See the book, "Memories of...Manchester," by Otho Winger, former President of Manchester College, pgs.39-40.
See Also: Oak Leaves,December 1918 p.7, 8, 9, 10-12, 13; January 1919 p.6, 7, 8, 9, 11-12; February 1919 p.7, 10; March 1919 p.10; April 1919 p.8, 10; May 1919 p.2-4; Aurora, 1919 p.6-7, 21, 36.
Date of Accession
Bio History Note
Excrerpts from "Memories of...Manchester," by Otho Winger, former President of Manchester College, pgs.39-40. The date, circa 24 September 1918. The author, Otho Winger, records his experience on campus. As President, he helped to care for students:

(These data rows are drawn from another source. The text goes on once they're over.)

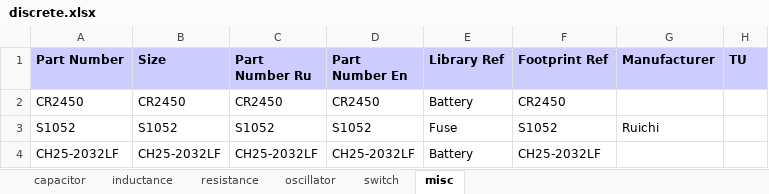
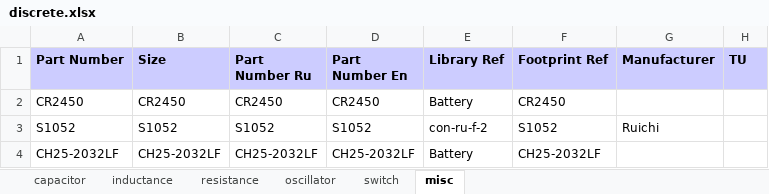
Before and after one commit to garou-g/elem_altium_db2, an Excel workbook: library/discrete.xlsx, sheet misc, drawn as a sheet; values as stored, in another font and other column widths than the file's, no borders; the diff names each change by its address in the sheet, - before the commit and + after, or states it on an @@ line.

```diff
--- a/library/discrete.xlsx (sheet misc)
+++ b/library/discrete.xlsx (sheet misc)
-E3 (Library Ref): Fuse
+E3 (Library Ref): con-ru-f-2
```
Also changed, not shown: library/power_supplies.xlsx.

We had heard something about the flu.....The disease spread fast and soon was here on our campus. We closed the school for four weeks. Most of the students remained. There was little use to go home, for almost every home and community had all the flu patients that could be cared for. For four weeks I did very little but wait on students who had the flue. At one time we had sixty-five cases.......So I spent my time in one round of visiting flu patieints, especially the boys, and trying to do what was possible to help them.....I shall never forget the efficient help given by two of our assistant girls, Catherine Royer of Greenville; Ohio, and Pearl Kingery of Flora, Indiana. No one could have been more brave and faithful in the work than they were.

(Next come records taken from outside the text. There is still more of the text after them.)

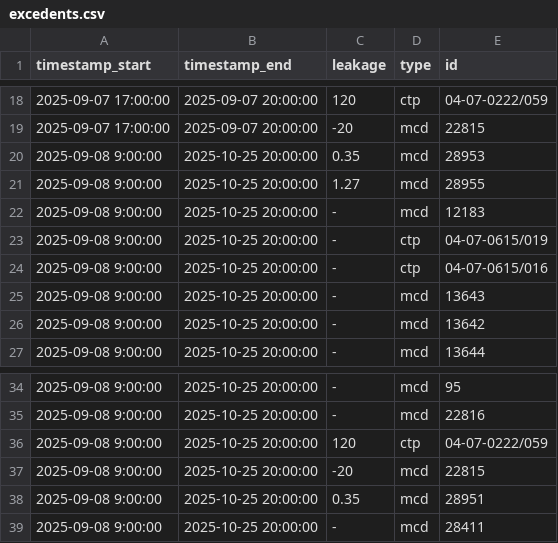
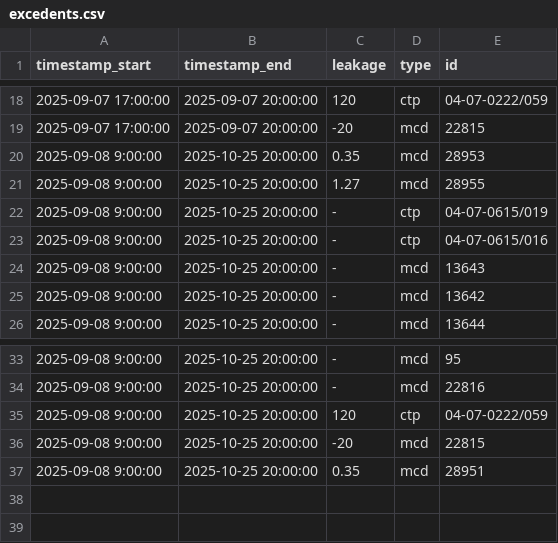
Before and after one commit to xEnotWhyNotx/FinalGigaWin2025, a CSV file: backend/data/excedents.csv, drawn as a sheet; only a part is shown, gaps mark what is left out.

```diff
--- a/backend/data/excedents.csv
+++ b/backend/data/excedents.csv
@@ -21,3 +21,2 @@ timestamp_start,timestamp_end,leakage,type,id
 2025-09-08 9:00:00,2025-10-25 20:00:00,1.27,mcd,28955
-2025-09-08 9:00:00,2025-10-25 20:00:00,-,mcd,12183
 2025-09-08 9:00:00,2025-10-25 20:00:00,-,ctp,04-07-0615/019
@@ -38,2 +37 @@ timestamp_start,timestamp_end,leakage,type,id
 2025-09-08 9:00:00,2025-10-25 20:00:00,0.35,mcd,28951
-2025-09-08 9:00:00,2025-10-25 20:00:00,-,mcd,28411
```
Also changed, not shown: 1 other file.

We had many serious cases and a few deaths. There was one death in Oakwood Hall. Miss Dora Wagner was one of the first to contract the disease....She was a brave girl and tried to overlook her sickness. When it was finally discovered, she had a very high fever, and her case was already hopeless.....You can imagine the effect of such a thing upon the girls and upon the entire school. There were others of the student body stricken also, but all those that were fatal had been taken home. Florence Coblentz, daughter of Mr. and Mrs. Perry Coblentz....She received every attention possible but soon succumbed to the disease. Other students who went home to die were Mary Leatherman, Hobart Emerick, and Augustus Hill. In a scourge like that, as in almost any calamity, the hearts of students grow stronger with increased danger; and though death was all around and the danger was great, the students were brave, and there was very little commotion.
Description prepared 25 August 2011 by Jeanine M. Wine.